**Description of the task:**
Report how many lines in the data below hold "blank", with no other words.

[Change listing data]
○ ○ ○ ○

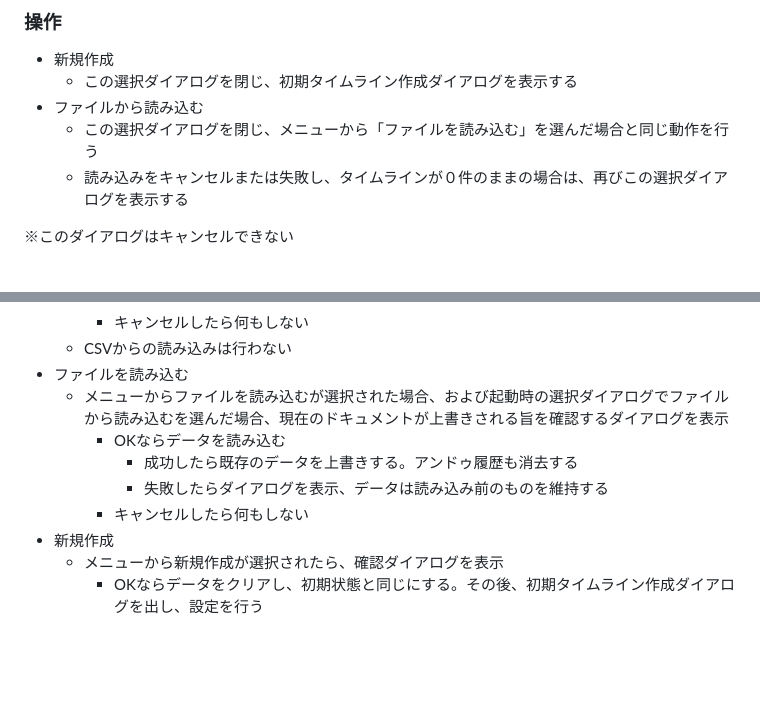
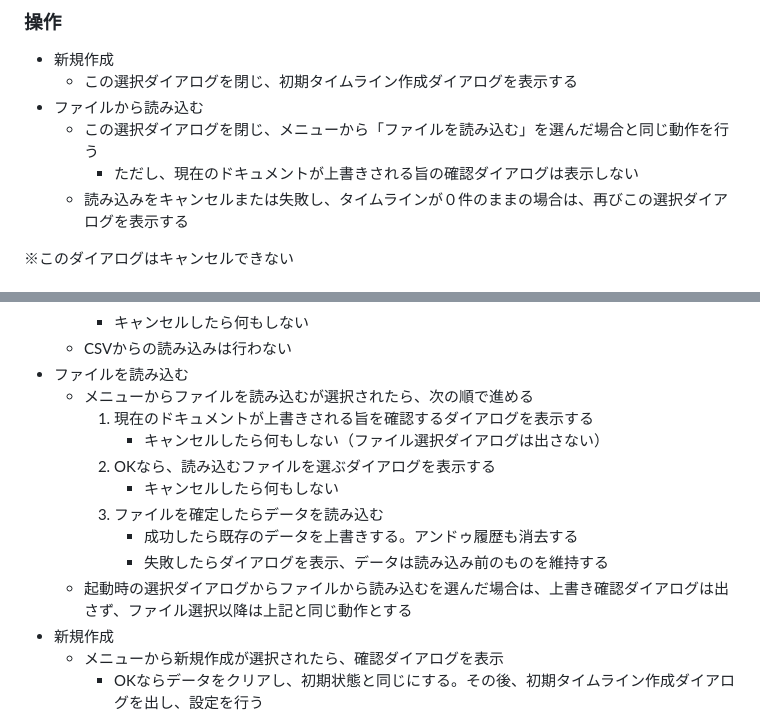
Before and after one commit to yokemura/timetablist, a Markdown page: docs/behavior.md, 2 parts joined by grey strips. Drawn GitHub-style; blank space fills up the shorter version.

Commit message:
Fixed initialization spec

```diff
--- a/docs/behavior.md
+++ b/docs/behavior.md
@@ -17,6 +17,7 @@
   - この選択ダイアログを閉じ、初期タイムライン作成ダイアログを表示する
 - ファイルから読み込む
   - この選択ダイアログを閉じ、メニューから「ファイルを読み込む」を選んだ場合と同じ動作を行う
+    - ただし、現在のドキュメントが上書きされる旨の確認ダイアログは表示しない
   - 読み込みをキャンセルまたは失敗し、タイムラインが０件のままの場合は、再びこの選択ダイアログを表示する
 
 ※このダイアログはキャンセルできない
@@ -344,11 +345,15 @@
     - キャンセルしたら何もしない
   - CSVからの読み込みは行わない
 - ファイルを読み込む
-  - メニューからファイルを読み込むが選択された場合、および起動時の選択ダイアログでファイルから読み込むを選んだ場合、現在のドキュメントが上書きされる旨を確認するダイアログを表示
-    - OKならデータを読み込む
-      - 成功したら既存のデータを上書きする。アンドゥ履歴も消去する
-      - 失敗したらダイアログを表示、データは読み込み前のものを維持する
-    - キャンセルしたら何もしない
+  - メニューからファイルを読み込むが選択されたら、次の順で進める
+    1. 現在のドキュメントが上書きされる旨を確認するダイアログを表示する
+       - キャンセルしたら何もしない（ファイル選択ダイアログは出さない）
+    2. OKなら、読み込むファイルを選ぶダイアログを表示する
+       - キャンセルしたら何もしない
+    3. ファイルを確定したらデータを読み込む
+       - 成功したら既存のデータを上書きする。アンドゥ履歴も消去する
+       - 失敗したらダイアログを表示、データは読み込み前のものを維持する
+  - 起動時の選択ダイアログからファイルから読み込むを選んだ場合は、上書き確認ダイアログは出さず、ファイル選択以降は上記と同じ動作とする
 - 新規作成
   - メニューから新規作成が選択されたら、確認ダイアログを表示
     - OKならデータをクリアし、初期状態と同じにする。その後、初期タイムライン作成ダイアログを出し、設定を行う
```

○ ○ ○ ○

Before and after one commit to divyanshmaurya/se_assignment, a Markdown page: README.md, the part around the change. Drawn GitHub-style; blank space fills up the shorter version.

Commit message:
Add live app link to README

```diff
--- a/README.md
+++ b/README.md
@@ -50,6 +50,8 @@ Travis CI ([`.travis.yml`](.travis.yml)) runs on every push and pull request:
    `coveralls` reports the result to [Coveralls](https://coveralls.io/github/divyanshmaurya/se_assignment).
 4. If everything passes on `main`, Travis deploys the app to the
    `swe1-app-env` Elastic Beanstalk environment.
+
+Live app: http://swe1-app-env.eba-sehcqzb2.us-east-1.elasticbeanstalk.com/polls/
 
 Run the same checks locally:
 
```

○ ○ ○ ○

**Solution:**
2